Blog post

'I'm not mad, I'm me'

The communications team at St Andrew’s Healthcare made a patient documentary to help shift people’s thinking about complex mental health conditions.
Tom Bingham

1 September 2021

Tom Bingham and his communications team wanted to engage with the public to demonstrate that recovery is very much an option when it comes to complex mental health conditions. Tom explains how they went about tackling the stigma that is commonly associated with complex mental health conditions.

For many, the day-to-day realities of running a secure psychiatric hospital are shrouded in mystery. Misinformation, and depictions in popular culture of padded cells and straitjackets, could not be further from the truth.

Things have radically moved on since mental health was largely feared. Nowadays, talking therapy plays a major part in many people’s care packages along with understanding, acceptance and learning how to deal with difficult emotions.

Shifting thinking

My team wanted to find a way to help shift people’s thinking and educate them about what life is really like inside a secure psychiatric hospital. So, when the idea of producing a 30-minute documentary was first discussed it seemed like the ideal opportunity.

We decided early on that we wanted to use this short film, I’m Not Mad, I’m Me, to promote positive stories of hope and recovery, while also highlighting the range of treatments we deliver at St Andrew’s. But we needed patients so they could tell their own story. This was our first challenge.

Our clinical team was very enthusiastic about the idea. They too could see the benefit of giving our patients a voice and promoting the therapy options we provide. They started to approach patients that were about to be discharged to see if they might wish to participate. It was a delicate process as, understandably, many people are private about their health. But eventually we had our stars: Kayleigh, Charlie and Jo.

The challenge now was to ensure our key protagonists fully understood what being in the documentary would mean for them. This involved lots of conversations with the three of them, both from their clinical teams and members of the communications team.

Getting the documentary underway

“They were adamant they wanted to participate in a bid to help others who may be going through the same struggles that they had.”

We explained their participation would involve talking about their condition and their treatment. We also ensured they were aware that we would be unable to control who watched the film once it was posted online. In addition, we made the trio aware that newspapers, radio and TV may wish to talk to them at some point, which they might find daunting – though we would be on hand to support them throughout.

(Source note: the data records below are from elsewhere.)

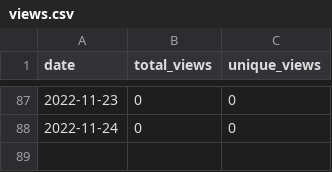
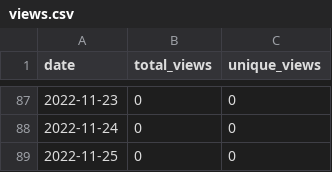
Before and after one commit to MatthewBentz/Comp3220, a CSV file: .traffic/views.csv, drawn as a sheet; only a part is shown, gaps mark what is left out; the diff names each change by its address in the sheet, - before the commit and + after, or states it on an @@ line.

```diff
--- a/.traffic/views.csv
+++ b/.traffic/views.csv
+row 89: 2022-11-25 | 0 | 0
```
Also changed, not shown: .traffic/clones.csv, 3 other files.
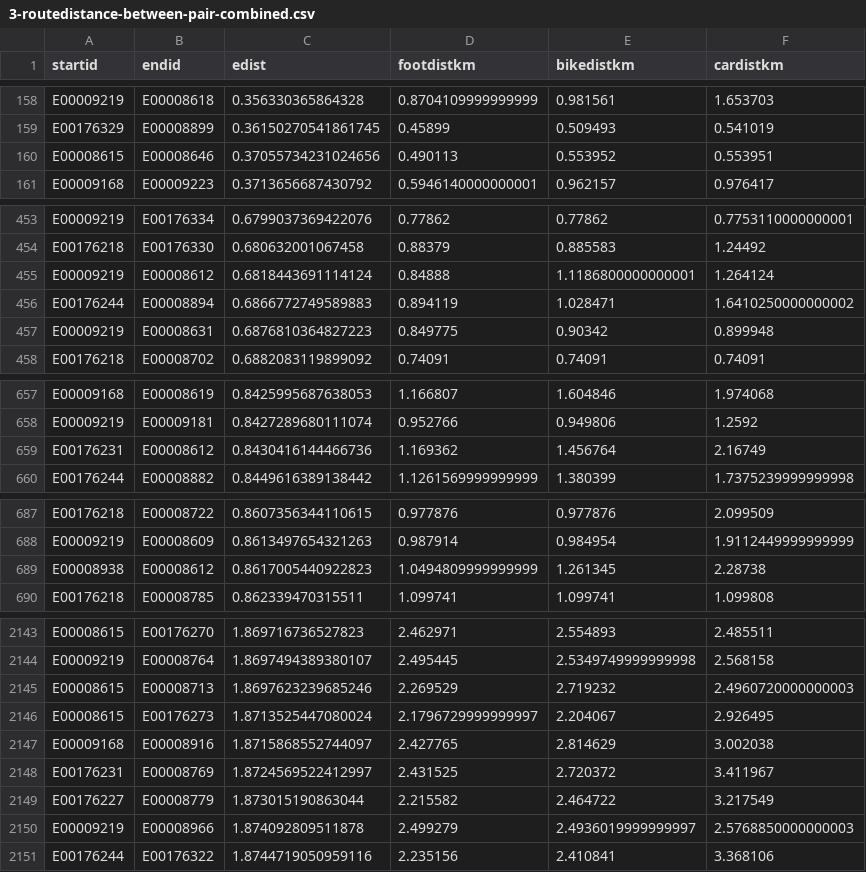
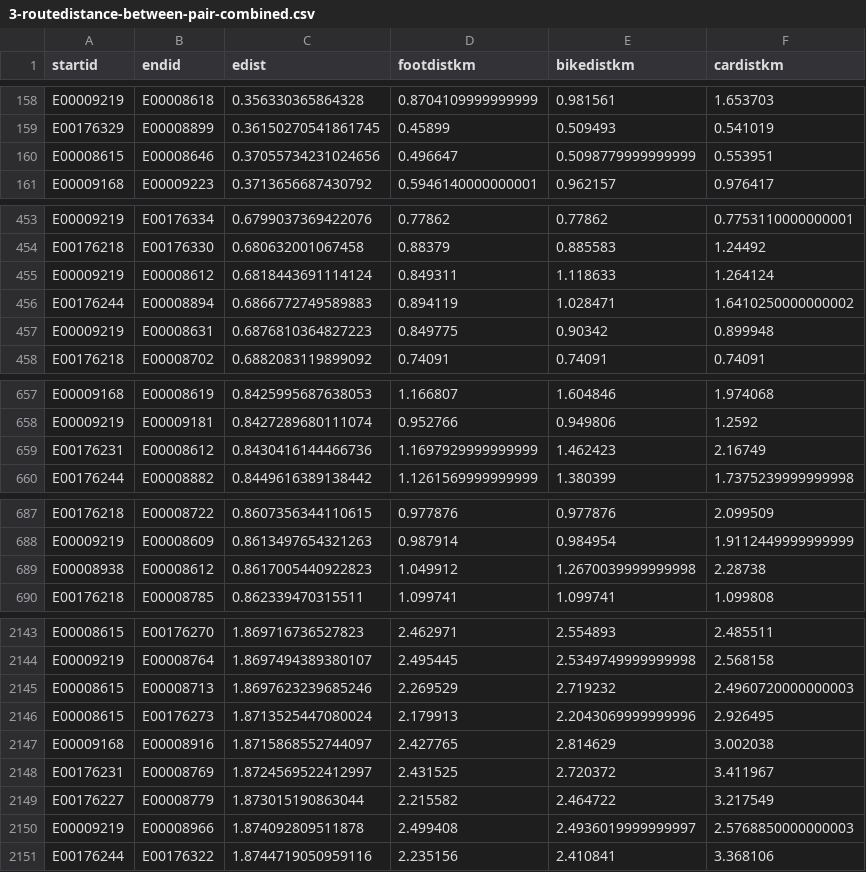
Before and after one commit to IrenaItova/ata-london-infra, a CSV file: 02_DataCreated/2-route-different-modes/3-routedistance-between-pair-combined.csv, drawn as a sheet; only a part is shown, gaps mark what is left out; the diff covers the shown part only.

```diff
--- a/02_DataCreated/2-route-different-modes/3-routedistance-between-pair-combined.csv
+++ b/02_DataCreated/2-route-different-modes/3-routedistance-between-pair-combined.csv
@@ -159,3 +159,3 @@ E00009219,E00008618,0.356330365864328,0.8704109999999999,0.981561,1.653703
 E00176329,E00008899,0.36150270541861745,0.45899,0.509493,0.541019
-E00008615,E00008646,0.37055734231024656,0.490113,0.553952,0.553951
+E00008615,E00008646,0.37055734231024656,0.496647,0.5098779999999999,0.553951
 E00009168,E00009223,0.3713656687430792,0.5946140000000001,0.962157,0.976417
@@ -454,3 +454,3 @@ E00009219,E00176334,0.6799037369422076,0.77862,0.77862,0.7753110000000001
 E00176218,E00176330,0.680632001067458,0.88379,0.885583,1.24492
-E00009219,E00008612,0.6818443691114124,0.84888,1.1186800000000001,1.264124
+E00009219,E00008612,0.6818443691114124,0.849311,1.118633,1.264124
 E00176244,E00008894,0.6866772749589883,0.894119,1.028471,1.6410250000000002
@@ -658,3 +658,3 @@ E00009168,E00008619,0.8425995687638053,1.166807,1.604846,1.974068
 E00009219,E00009181,0.8427289680111074,0.952766,0.949806,1.2592
-E00176231,E00008612,0.8430416144466736,1.169362,1.456764,2.16749
+E00176231,E00008612,0.8430416144466736,1.1697929999999999,1.462423,2.16749
 E00176244,E00008882,0.8449616389138442,1.1261569999999999,1.380399,1.7375239999999998
@@ -688,3 +688,3 @@ E00176218,E00008722,0.8607356344110615,0.977876,0.977876,2.099509
 E00009219,E00008609,0.8613497654321263,0.987914,0.984954,1.9112449999999999
-E00008938,E00008612,0.8617005440922823,1.0494809999999999,1.261345,2.28738
+E00008938,E00008612,0.8617005440922823,1.049912,1.2670039999999998,2.28738
 E00176218,E00008785,0.862339470315511,1.099741,1.099741,1.099808
@@ -2145,3 +2145,3 @@ E00009219,E00008764,1.8697494389380107,2.495445,2.5349749999999998,2.568158
 E00008615,E00008713,1.8697623239685246,2.269529,2.719232,2.4960720000000003
-E00008615,E00176273,1.8713525447080024,2.1796729999999997,2.204067,2.926495
+E00008615,E00176273,1.8713525447080024,2.179913,2.2043069999999996,2.926495
 E00009168,E00008916,1.8715868552744097,2.427765,2.814629,3.002038
@@ -2149,3 +2149,3 @@ E00176231,E00008769,1.8724569522412997,2.431525,2.720372,3.411967
 E00176227,E00008779,1.873015190863044,2.215582,2.464722,3.217549
-E00009219,E00008966,1.874092809511878,2.499279,2.4936019999999997,2.5768850000000003
+E00009219,E00008966,1.874092809511878,2.499408,2.4936019999999997,2.5768850000000003
 E00176244,E00176322,1.8744719050959116,2.235156,2.410841,3.368106
```
Also changed, not shown: 52 edited cells elsewhere in this file, 02_DataCreated/2-route-different-modes/2-routedistance-between-pair-bike.csv, 02_DataCreated/2-route-different-modes/2-routedistance-between-pair-foot.csv, 8 other files.
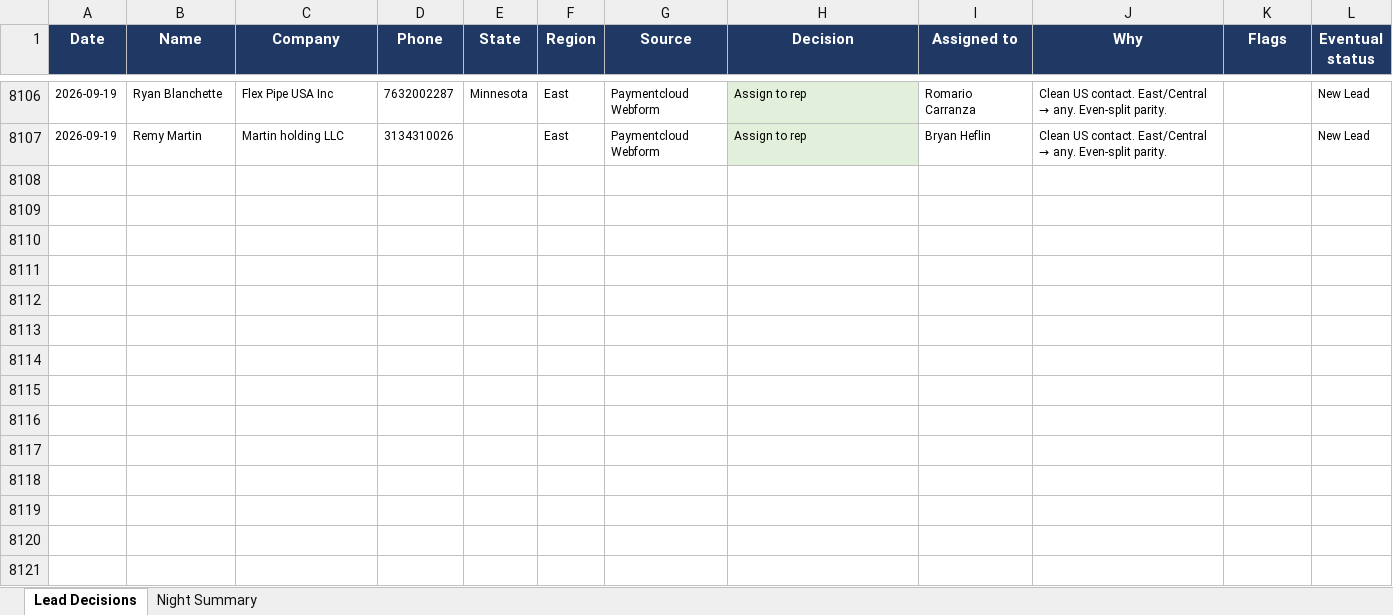
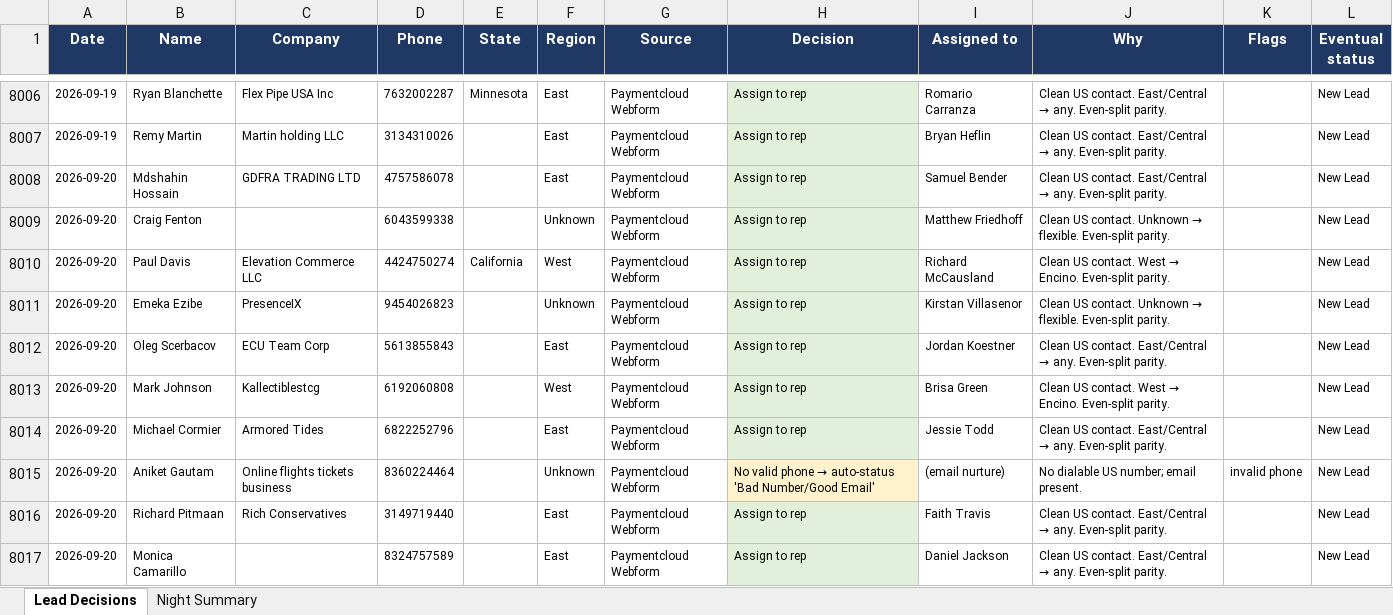
Before and after one commit to kurvnick/kurvpay-pcrep, an Excel workbook: logs/backfill_90d.xlsx, sheet Lead Decisions, drawn as a sheet; only a part is shown, gaps mark what is left out; values as stored, in another font and other column widths than the file's, no borders; the diff covers the shown part only; the diff names each change by its address in the sheet, - before the commit and + after, or states it on an @@ line.

Commit message:
Decision log 2026-09-20

```diff
--- a/logs/backfill_90d.xlsx (sheet Lead Decisions)
+++ b/logs/backfill_90d.xlsx (sheet Lead Decisions)
+row 8008: 2026-09-20 | Mdshahin Hossain | GDFRA TRADING LTD | 4757586078 |  | East | Paymentcloud Webform | Assign to rep | Samuel Bender | Clean US contact. East/Central → any. Even-split parity. |  | New Lead
+row 8009: 2026-09-20 | Craig Fenton |  | 6043599338 |  | Unknown | Paymentcloud Webform | Assign to rep | Matthew Friedhoff | Clean US contact. Unknown → flexible. Even-split parity. |  | New Lead
+row 8010: 2026-09-20 | Paul Davis | Elevation Commerce LLC | 4424750274 | California | West | Paymentcloud Webform | Assign to rep | Richard McCausland | Clean US contact. West → Encino. Even-split parity. |  | New Lead
+row 8011: 2026-09-20 | Emeka Ezibe | PresenceIX | 9454026823 |  | Unknown | Paymentcloud Webform | Assign to rep | Kirstan Villasenor | Clean US contact. Unknown → flexible. Even-split parity. |  | New Lead
+row 8012: 2026-09-20 | Oleg Scerbacov | ECU Team Corp | 5613855843 |  | East | Paymentcloud Webform | Assign to rep | Jordan Koestner | Clean US contact. East/Central → any. Even-split parity. |  | New Lead
+row 8013: 2026-09-20 | Mark Johnson | Kallectiblestcg | 6192060808 |  | West | Paymentcloud Webform | Assign to rep | Brisa Green | Clean US contact. West → Encino. Even-split parity. |  | New Lead
+row 8014: 2026-09-20 | Michael Cormier | Armored Tides | 6822252796 |  | East | Paymentcloud Webform | Assign to rep | Jessie Todd | Clean US contact. East/Central → any. Even-split parity. |  | New Lead
+row 8015: 2026-09-20 | Aniket Gautam | Online flights tickets business | 8360224464 |  | Unknown | Paymentcloud Webform | No valid phone → auto-status 'Bad Number/Good Email' | (email nurture) | No dialable US number; email present. | invalid phone | New Lead
+row 8016: 2026-09-20 | Richard Pitmaan | Rich Conservatives | 3149719440 |  | East | Paymentcloud Webform | Assign to rep | Faith Travis | Clean US contact. East/Central → any. Even-split parity. |  | New Lead
+row 8017: 2026-09-20 | Monica Camarillo |  | 8324757589 |  | East | Paymentcloud Webform | Assign to rep | Daniel Jackson | Clean US contact. East/Central → any. Even-split parity. |  | New Lead
```
Also changed, not shown: 9 added rows, 100 removed rows and 1 edited cell elsewhere in this sheet, sheet Night Summary.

None of this dissuaded Kayleigh, Jo or Charlie. They were adamant they wanted to participate in a bid to help others who may be going through the same struggles that they had. It was only when all parties were satisfied that planning for the documentary got underway.

Our senior communications manager, Jo, spent a lot of time with Kayleigh, Charlie and Jo. She slowly introduced them to the camera, and at every stage she ensured they were happy to answer questions about their recovery.

The whole filming process took about three months and by the end of it we were left with an honest account of three young people’s mental health journeys.

Reminding staff of their impact

“…even if you have the most complex of mental health conditions, there is light at the end of that - sometimes very hard to reach - tunnel.”

In parts, it was heart-wrenching to see and hear what they’ve been through, and it was a stark reminder to all of us how important our mental health is. But, from the feedback we’ve received, the film did its job. Not only did we remind our own staff at St Andrew’s about the enormous impact they can have on our patients’ lives – something I think they sometimes forget – we’ve hopefully also educated people to show that individuals with complex mental health conditions are just normal people who have an illness and that they can recover from it with the right support.

But, more importantly I think we’ve managed to show how important hope is in someone’s recovery journey and that even if you have the most complex of mental health conditions, there is light at the end of that - sometimes very hard to reach - tunnel.

Since we premiered the documentary during a live stream in July, more than 5,000 people have watched the programme. It now permanently lives on the St Andrew’s YouTube page and we are busy entering it into a whole range of film festivals to try and spread the word even further.

Tom Bingham is communications director at St Andrew’s Healthcare. Follow Tom on Twitter @tbingham